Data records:
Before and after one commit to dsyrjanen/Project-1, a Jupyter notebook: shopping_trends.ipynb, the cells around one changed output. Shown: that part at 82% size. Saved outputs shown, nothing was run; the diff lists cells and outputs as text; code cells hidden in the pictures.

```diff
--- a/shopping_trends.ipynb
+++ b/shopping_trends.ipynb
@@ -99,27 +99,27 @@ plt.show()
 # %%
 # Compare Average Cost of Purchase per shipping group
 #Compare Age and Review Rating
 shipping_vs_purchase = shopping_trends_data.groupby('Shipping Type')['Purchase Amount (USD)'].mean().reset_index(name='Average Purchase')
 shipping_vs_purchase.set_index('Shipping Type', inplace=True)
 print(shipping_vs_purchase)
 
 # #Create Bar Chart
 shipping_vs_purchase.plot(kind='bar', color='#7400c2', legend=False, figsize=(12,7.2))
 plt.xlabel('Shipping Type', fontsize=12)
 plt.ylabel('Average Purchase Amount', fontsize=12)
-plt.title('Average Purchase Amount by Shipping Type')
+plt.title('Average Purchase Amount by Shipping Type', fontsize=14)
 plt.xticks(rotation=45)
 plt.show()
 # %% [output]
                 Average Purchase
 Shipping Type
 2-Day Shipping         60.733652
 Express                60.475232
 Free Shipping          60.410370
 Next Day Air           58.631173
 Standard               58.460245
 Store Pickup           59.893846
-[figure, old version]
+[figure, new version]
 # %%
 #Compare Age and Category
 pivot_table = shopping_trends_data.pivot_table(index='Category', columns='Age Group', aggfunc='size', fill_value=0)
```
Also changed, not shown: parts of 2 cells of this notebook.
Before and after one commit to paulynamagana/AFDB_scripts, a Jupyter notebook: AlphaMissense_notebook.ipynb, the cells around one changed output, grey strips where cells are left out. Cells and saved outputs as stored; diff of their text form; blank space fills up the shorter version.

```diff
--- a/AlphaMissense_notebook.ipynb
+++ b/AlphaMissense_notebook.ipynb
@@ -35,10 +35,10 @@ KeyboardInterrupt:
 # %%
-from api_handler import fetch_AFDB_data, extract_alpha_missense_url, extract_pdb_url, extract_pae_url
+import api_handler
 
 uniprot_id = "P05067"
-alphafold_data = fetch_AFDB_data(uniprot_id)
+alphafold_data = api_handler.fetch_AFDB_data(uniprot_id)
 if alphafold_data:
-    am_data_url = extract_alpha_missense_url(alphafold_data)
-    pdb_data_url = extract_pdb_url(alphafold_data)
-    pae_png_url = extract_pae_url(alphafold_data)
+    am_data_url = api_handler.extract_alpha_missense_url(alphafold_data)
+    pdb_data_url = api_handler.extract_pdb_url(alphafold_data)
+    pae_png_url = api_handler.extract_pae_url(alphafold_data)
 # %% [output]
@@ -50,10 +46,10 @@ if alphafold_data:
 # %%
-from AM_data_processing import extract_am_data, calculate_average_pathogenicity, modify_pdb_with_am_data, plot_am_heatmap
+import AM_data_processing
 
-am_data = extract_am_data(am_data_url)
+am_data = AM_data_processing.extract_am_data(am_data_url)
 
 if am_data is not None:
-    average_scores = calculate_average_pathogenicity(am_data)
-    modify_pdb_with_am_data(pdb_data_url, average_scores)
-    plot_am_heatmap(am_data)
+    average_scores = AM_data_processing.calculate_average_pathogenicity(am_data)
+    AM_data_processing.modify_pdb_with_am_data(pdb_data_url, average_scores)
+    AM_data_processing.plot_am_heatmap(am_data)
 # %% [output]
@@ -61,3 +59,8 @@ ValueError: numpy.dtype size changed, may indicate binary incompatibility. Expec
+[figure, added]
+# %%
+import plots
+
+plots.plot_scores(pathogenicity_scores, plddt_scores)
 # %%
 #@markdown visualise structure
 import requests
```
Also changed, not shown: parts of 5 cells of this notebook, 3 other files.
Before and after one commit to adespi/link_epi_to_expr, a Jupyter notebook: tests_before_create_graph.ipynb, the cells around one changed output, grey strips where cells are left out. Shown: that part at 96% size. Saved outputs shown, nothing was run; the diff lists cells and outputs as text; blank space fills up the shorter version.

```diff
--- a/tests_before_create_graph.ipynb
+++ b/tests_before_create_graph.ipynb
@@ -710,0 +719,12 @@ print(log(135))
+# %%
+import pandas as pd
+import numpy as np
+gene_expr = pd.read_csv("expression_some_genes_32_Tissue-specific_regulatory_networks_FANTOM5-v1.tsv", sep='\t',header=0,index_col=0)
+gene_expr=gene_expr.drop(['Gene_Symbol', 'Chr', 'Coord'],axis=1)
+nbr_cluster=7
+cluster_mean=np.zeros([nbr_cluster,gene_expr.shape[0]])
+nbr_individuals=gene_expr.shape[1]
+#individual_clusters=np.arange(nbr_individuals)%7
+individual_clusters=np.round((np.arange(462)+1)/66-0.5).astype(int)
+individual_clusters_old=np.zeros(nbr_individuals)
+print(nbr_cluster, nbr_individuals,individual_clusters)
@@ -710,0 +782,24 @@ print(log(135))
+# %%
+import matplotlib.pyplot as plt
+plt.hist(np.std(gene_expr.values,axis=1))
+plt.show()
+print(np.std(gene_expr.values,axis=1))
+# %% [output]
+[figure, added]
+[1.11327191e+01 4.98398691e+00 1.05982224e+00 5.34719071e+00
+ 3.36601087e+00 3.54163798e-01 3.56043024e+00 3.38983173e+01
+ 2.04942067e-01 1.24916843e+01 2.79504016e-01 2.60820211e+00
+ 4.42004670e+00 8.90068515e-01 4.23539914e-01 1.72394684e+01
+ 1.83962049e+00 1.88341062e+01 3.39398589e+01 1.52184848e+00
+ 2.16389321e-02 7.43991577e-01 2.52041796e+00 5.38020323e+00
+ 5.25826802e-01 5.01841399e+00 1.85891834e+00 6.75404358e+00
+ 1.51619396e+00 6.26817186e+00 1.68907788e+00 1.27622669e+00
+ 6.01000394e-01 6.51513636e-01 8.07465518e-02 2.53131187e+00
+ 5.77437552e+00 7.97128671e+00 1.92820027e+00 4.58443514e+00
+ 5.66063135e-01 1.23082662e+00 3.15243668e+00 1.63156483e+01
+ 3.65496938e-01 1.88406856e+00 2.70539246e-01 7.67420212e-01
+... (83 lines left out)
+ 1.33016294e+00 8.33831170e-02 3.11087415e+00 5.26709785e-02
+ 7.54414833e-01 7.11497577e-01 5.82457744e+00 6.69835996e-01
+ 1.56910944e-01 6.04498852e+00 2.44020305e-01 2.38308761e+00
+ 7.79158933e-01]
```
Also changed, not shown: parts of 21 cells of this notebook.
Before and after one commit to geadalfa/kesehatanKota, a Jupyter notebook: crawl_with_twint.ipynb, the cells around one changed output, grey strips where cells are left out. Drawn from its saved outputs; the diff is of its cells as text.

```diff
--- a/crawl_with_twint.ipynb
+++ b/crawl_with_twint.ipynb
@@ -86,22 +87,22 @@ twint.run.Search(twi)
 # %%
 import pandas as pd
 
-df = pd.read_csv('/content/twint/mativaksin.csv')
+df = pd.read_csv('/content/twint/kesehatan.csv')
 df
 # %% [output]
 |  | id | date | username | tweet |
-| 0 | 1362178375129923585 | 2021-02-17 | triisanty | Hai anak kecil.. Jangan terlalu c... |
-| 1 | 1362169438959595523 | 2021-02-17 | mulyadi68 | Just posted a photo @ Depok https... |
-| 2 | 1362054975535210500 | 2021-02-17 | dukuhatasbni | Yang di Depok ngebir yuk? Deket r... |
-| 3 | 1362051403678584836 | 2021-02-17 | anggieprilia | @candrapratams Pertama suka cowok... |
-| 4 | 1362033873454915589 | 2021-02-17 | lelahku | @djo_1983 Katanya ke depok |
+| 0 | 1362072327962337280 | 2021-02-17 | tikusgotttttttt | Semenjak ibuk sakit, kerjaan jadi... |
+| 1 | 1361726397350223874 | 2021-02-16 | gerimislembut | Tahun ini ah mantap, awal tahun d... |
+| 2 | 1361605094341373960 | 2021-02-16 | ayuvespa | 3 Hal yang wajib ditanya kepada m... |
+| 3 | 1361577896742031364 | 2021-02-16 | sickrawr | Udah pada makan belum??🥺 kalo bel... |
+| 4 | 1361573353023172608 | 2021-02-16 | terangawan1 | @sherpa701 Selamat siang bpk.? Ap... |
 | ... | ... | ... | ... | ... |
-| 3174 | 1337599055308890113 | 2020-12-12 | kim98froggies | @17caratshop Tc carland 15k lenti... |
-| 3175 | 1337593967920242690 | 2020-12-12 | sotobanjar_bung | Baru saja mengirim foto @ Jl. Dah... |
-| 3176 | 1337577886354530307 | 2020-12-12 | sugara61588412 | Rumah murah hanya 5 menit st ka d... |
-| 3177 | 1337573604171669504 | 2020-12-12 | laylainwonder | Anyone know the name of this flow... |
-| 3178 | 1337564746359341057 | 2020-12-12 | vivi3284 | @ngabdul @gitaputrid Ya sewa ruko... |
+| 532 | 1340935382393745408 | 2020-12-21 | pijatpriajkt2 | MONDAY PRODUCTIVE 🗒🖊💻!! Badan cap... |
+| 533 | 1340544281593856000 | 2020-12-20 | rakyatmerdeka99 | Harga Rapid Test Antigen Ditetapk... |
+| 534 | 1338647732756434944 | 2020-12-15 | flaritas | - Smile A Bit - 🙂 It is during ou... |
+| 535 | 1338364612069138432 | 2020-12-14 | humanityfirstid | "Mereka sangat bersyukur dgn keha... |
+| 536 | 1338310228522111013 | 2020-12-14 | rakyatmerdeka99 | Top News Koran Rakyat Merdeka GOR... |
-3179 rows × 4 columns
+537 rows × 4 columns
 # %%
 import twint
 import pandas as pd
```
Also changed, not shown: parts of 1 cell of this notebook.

■ WHAT IS EXPECTED
Tell how many lines above include the word "zeros". Give the number alone.

■ SOLUTION TO THIS TASK
2